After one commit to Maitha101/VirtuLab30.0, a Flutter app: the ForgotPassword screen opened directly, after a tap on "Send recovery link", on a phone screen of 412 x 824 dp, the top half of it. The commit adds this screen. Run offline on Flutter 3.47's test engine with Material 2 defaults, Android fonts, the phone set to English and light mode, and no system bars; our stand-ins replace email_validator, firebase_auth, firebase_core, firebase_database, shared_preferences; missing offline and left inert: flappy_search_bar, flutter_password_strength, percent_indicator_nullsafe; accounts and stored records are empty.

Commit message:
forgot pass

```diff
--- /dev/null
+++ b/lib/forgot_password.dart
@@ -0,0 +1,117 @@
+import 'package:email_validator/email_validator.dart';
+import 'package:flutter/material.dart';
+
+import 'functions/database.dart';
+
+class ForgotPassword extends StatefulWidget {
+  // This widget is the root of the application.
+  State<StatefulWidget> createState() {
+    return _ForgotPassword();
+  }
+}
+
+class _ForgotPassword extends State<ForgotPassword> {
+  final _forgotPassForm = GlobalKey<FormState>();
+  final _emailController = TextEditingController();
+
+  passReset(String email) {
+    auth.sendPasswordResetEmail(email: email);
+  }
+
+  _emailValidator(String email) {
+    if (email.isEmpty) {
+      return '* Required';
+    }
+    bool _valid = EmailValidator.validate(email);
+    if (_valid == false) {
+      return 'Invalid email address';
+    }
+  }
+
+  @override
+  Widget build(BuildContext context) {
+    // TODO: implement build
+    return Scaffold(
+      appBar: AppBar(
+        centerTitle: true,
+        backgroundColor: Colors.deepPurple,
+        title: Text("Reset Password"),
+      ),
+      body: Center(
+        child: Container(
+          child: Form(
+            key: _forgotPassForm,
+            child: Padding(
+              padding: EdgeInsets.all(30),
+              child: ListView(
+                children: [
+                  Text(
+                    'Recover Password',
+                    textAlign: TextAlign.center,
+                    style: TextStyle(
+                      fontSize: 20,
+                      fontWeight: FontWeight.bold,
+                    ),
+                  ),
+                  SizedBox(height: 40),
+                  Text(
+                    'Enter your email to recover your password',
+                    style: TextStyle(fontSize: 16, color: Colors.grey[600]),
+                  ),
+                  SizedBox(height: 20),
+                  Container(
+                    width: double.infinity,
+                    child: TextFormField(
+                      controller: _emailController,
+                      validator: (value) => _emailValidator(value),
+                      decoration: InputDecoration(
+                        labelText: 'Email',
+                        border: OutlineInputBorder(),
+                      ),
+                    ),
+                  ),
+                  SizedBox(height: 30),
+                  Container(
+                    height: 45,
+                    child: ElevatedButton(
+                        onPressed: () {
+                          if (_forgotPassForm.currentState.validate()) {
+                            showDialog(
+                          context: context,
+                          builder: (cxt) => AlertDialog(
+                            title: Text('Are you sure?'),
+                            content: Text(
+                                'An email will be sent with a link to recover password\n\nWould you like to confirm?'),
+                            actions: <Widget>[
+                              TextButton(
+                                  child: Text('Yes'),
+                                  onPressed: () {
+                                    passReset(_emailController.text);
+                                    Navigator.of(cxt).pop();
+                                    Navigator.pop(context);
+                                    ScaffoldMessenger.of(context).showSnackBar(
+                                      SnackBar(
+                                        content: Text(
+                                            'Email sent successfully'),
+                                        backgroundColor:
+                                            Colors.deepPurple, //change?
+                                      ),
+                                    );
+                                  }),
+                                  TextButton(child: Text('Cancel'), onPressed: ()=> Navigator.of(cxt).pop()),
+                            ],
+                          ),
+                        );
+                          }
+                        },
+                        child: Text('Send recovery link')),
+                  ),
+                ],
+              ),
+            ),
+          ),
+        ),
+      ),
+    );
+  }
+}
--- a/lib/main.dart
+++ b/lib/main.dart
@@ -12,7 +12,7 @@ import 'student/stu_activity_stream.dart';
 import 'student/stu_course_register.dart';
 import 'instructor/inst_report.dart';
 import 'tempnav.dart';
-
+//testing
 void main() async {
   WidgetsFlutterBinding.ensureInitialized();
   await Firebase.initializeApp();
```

--

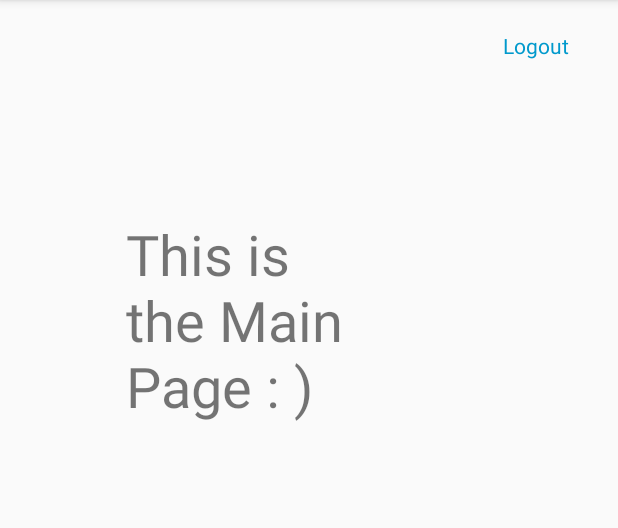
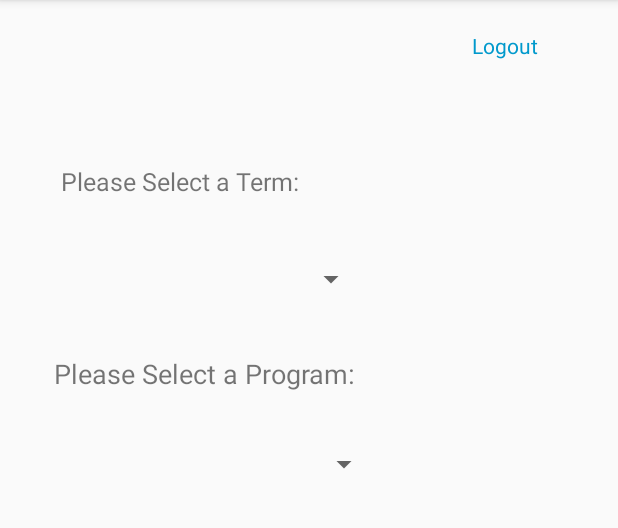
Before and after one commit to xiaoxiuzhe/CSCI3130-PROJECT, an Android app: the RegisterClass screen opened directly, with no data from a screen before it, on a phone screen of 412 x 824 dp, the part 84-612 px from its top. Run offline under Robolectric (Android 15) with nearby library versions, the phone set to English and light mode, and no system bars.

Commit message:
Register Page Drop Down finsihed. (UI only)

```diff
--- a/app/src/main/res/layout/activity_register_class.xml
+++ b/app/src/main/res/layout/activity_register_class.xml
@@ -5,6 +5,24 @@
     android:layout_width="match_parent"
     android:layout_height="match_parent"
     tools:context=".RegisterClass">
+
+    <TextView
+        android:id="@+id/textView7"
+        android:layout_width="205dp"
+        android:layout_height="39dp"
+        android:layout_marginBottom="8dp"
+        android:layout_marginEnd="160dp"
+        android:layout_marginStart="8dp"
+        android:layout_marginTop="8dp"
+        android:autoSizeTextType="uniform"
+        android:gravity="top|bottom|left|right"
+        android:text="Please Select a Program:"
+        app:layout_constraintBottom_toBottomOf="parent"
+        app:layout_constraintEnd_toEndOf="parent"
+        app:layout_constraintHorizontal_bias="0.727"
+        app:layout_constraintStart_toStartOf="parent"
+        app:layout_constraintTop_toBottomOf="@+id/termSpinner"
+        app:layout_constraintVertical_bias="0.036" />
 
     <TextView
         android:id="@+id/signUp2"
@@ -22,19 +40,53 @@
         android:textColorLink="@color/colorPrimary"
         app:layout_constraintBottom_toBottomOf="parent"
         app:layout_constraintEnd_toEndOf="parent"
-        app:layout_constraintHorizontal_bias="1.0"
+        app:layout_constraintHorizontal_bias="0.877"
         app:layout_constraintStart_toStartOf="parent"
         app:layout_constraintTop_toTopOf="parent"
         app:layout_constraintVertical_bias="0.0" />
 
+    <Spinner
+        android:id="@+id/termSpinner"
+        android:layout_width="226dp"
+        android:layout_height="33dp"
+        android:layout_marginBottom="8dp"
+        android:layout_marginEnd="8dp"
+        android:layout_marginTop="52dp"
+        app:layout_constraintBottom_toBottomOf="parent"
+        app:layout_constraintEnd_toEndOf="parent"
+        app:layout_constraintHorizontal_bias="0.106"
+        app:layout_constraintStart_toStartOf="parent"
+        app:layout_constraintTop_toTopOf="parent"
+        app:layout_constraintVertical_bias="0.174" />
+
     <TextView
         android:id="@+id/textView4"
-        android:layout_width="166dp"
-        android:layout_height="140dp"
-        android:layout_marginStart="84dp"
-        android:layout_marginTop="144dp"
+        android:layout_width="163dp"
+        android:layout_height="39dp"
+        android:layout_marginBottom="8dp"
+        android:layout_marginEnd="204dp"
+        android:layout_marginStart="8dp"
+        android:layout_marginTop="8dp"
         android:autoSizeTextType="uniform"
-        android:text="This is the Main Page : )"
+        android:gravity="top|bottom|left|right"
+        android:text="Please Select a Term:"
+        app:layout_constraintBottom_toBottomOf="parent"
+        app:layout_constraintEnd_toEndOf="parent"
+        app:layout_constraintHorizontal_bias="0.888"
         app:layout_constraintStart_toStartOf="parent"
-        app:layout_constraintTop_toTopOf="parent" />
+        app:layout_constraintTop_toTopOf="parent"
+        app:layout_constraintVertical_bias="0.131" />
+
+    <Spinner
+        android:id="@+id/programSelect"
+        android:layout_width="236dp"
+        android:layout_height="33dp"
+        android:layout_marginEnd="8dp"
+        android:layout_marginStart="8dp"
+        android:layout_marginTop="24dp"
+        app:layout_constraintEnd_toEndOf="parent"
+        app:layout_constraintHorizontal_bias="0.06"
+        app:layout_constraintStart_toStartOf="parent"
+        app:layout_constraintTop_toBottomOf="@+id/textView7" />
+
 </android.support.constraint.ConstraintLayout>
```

EXERCISE
Lines holding "context": please count them in the data above and reply with the number alone.

ANSWER BOX
5